“They really just fit the bill to be a Los Angeles Rams cheerleader,” LA Rams cheer captain Emily Leibert — who manages the team of 40 — said, as she sat beside Peron and Jinnies. “They are intelligent, they are eloquent, they are more than qualified to be ambassadors out in the community. They bring so much energy and there’s something so magnetic about their performance, you really can’t take your eyes off them.”
While other football teams have male stunt teams, GMA reports Peron and Jinnies will be the first men to dance alongside females on a professional NFL cheerleading team.
Their casting comes as former New Orleans Saints cheerleader Bailey Davis — who says she was fired earlier this year for posting a picture of herself wearing a lacy, one-piece outfit on her Instagram page — slammed the team for requiring her all-female cheerleading squad to follow much stricter rules than the all-male football team.
“I was aware of the rules when I joined the team, of course, and I knew they were very strict and we had to be very careful,” Davis told PEOPLE. “But it wasn’t until my termination that I realized the players didn’t have the same rules. It was just us.”
Davis alleged that the team has one set of rules for the players, but an entirely different set of rules for the cheerleaders.
She’s filed a detailed complaint the Equal Employment Opportunity Commission (a copy of which PEOPLE obtained) — saying the team’s rules for cheerleaders favor players and places unreasonable restrictions on cheerleaders, whether it be in their social media presence, appearance or acts.
Among these rules, according to the complaint, is the regulation that cheerleaders must make their social media accounts private, ands they are prohibited from following any Saints players online. Additionally, the cheerleaders are not allowed to interact with any players online — but players are not prohibited from interacting with the dancers, according to the complaint.
“This was so blatant, and in writing, that these written rules were so gender-discriminatory,” Sara Blackwell, Davis’ attorney, told PEOPLE. “Another problem is it’s presented as a way to protect the women. This is not 1910, this is 2018, and in America, we don’t need our women to be hidden so they can be protected from consensual contact.”

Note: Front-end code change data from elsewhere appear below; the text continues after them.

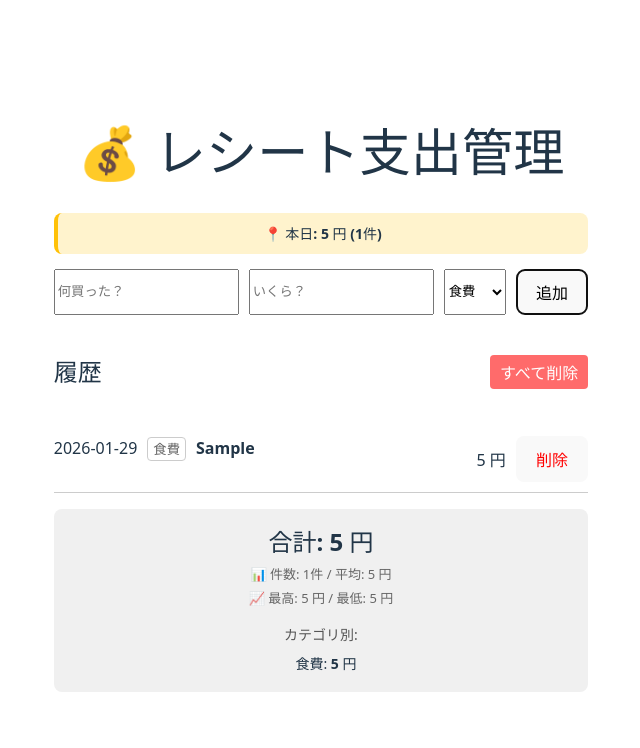
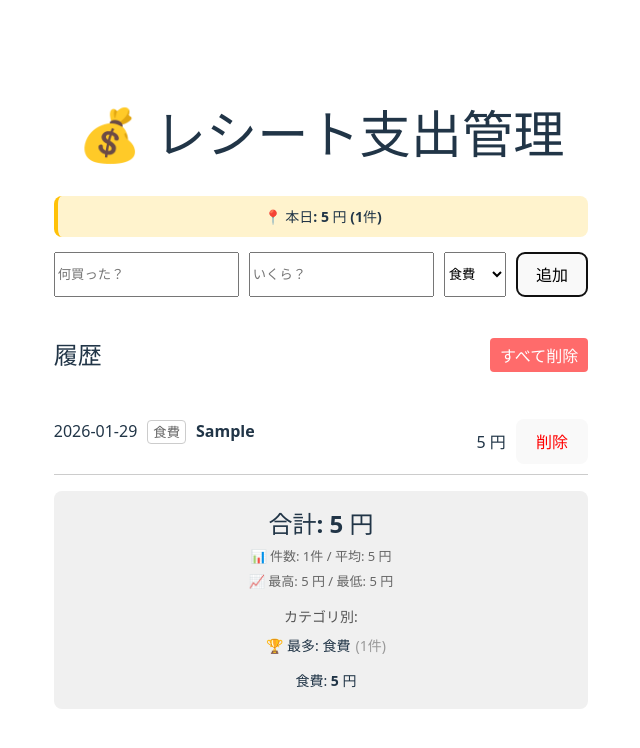
Before and after one commit to 2422041/receipt-app, a React (Vite) app in the folder frontend/: page / in a window 1280 px wide. Both pictures are taken after typing "Sample", "5" into the empty fields and a click on the button "追加". Shown: the top 748 px of the page, without its empty margins (319-959 px from the left). Built offline with nearby package versions, Linux system fonts and the light colour scheme.

Commit message:
feat: 最多カテゴリを表示機能を追加

```diff
--- a/frontend/src/App.tsx
+++ b/frontend/src/App.tsx
@@ -63,6 +63,15 @@ function App() {
   const today = new Date().toISOString().split('T')[0]
   const todayExpenses = expenses.filter(item => item.date === today)
   const todayTotal = todayExpenses.reduce((sum, item) => sum + item.amount, 0)
+
+  // 🏆 最多カテゴリ（最も件数が多いカテゴリ）を取得
+  const categoryCount = expenses.reduce((acc, item) => {
+    acc[item.category] = (acc[item.category] || 0) + 1
+    return acc
+  }, {} as Record<string, number>)
+  const topCategory = expenses.length > 0
+    ? Object.entries(categoryCount).sort(([, a], [, b]) => b - a)[0]?.[0]
+    : null
 
   // 📊 カテゴリごとの合計を計算
   const categoryTotals = expenses.reduce((acc, item) => {
@@ -146,6 +155,13 @@ function App() {
         {expenses.length > 0 && (
           <div style={{ marginTop: '15px', fontSize: '14px' }}>
             <p style={{ margin: '5px 0', color: '#555' }}>カテゴリ別:</p>
+            {topCategory && (
+              <div style={{ marginLeft: '10px', padding: '3px 0', marginBottom: '8px' }}>
+                <span>🏆 最多: </span>
+                <strong>{topCategory}</strong>
+                <span style={{ color: '#999', marginLeft: '5px' }}>({categoryCount[topCategory]}件)</span>
+              </div>
+            )}
             {Object.entries(categoryTotals).map(([cat, total]) => (
               <div key={cat} style={{ marginLeft: '10px', padding: '3px 0' }}>
                 <span>{cat}: </span>
```
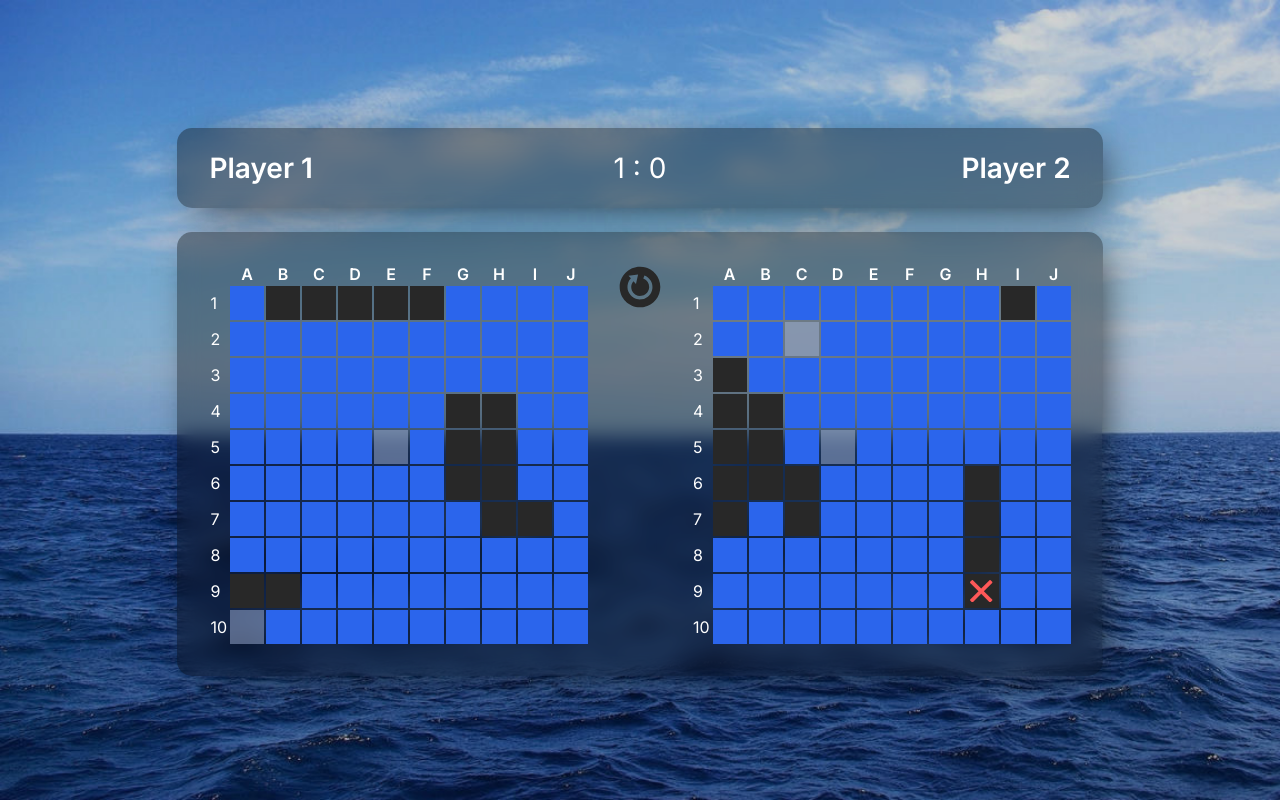
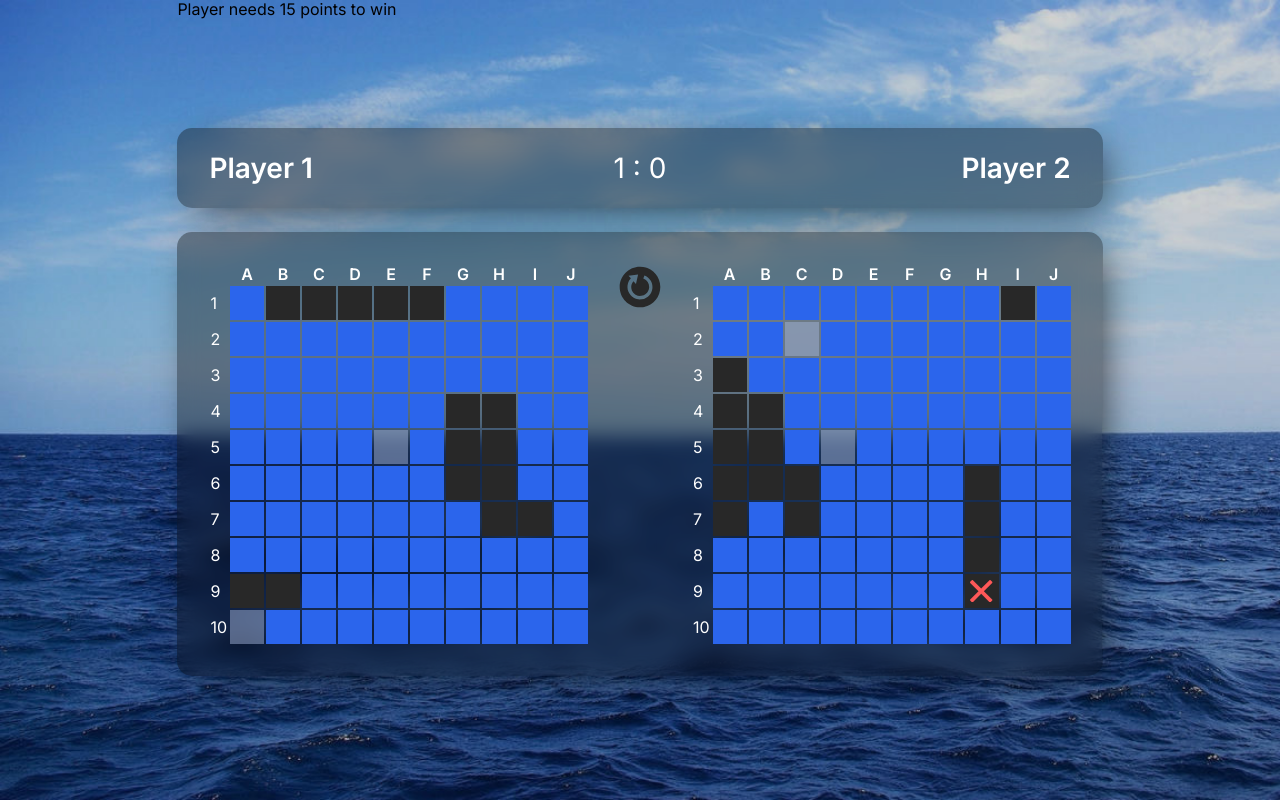
Before and after one commit to mikolajgraczyk/battleship-game-simulation, a React (Create React App) app: page / in a window 1280 px wide. Built offline with nearby package versions, Linux system fonts and the light colour scheme.

Commit message:
added info about points required to win

```diff
--- a/src/Header/index.tsx
+++ b/src/Header/index.tsx
@@ -1,12 +1,16 @@
 import { useContext } from "react";
 import { stateContext } from "../App";
-import { StyledHeader, HeaderSection } from "./styled";
+import { StyledHeader, HeaderSection, Info } from "./styled";
 import { StateContext } from "../interfaces";
+import { hitsToWin } from "../setup";
 
 const Header: React.FC = () => {
-  const { gameState, player1State, player2State } = useContext<StateContext>(stateContext);
+  const { gameState, player1State, player2State } =
+    useContext<StateContext>(stateContext);
 
   return (
+    <>
+      <Info>Player needs {hitsToWin} points to win</Info>
       <StyledHeader lastAction={gameState.lastAction}>
         <HeaderSection>Player 1</HeaderSection>
         <HeaderSection>
@@ -14,6 +18,7 @@ const Header: React.FC = () => {
         </HeaderSection>
         <HeaderSection>Player 2</HeaderSection>
       </StyledHeader>
+    </>
   );
 };
 
--- a/src/Header/styled.ts
+++ b/src/Header/styled.ts
@@ -68,3 +68,8 @@ export const HeaderSection = styled.div`
     text-align: right;
   }
 `;
+
+export const Info = styled.span`
+  position: absolute;
+  top: 0;
+`;
```
Lines whose indentation alone changed are shown as unchanged.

Gregory Rouchell of Adams and Reese LLP, who serves as legal counsel for the Saints, tells PEOPLE that “The New Orleans Saints is an equal opportunity employer, and it denies that Ms. Davis was discriminated against because she is female. The Saints will defend these allegations in due course, and the Organization is confident that its policies and workplace rules will withstand legal scrutiny.”
The NFL has not responded to a request for comment from PEOPLE.
RELATED VIDEO: Ex-NFL Cheerleader Claims She Was Fired Over Instagram Photo, Calls Out Different Rules for Players
Davis is not the only NFL cheerleader who has challenged the rules imposed on them. In 2014, former members of the Buffalo Bills’ cheerleading squad disbanded and filed a lawsuit claiming the team and its contractors at time paid them less than minimum wage, and were provided with detailed instructions on how to appear and act in public.
Last October, a New York court agreed the suit could be considered a class-action lawsuit, according to WGRZ-TV.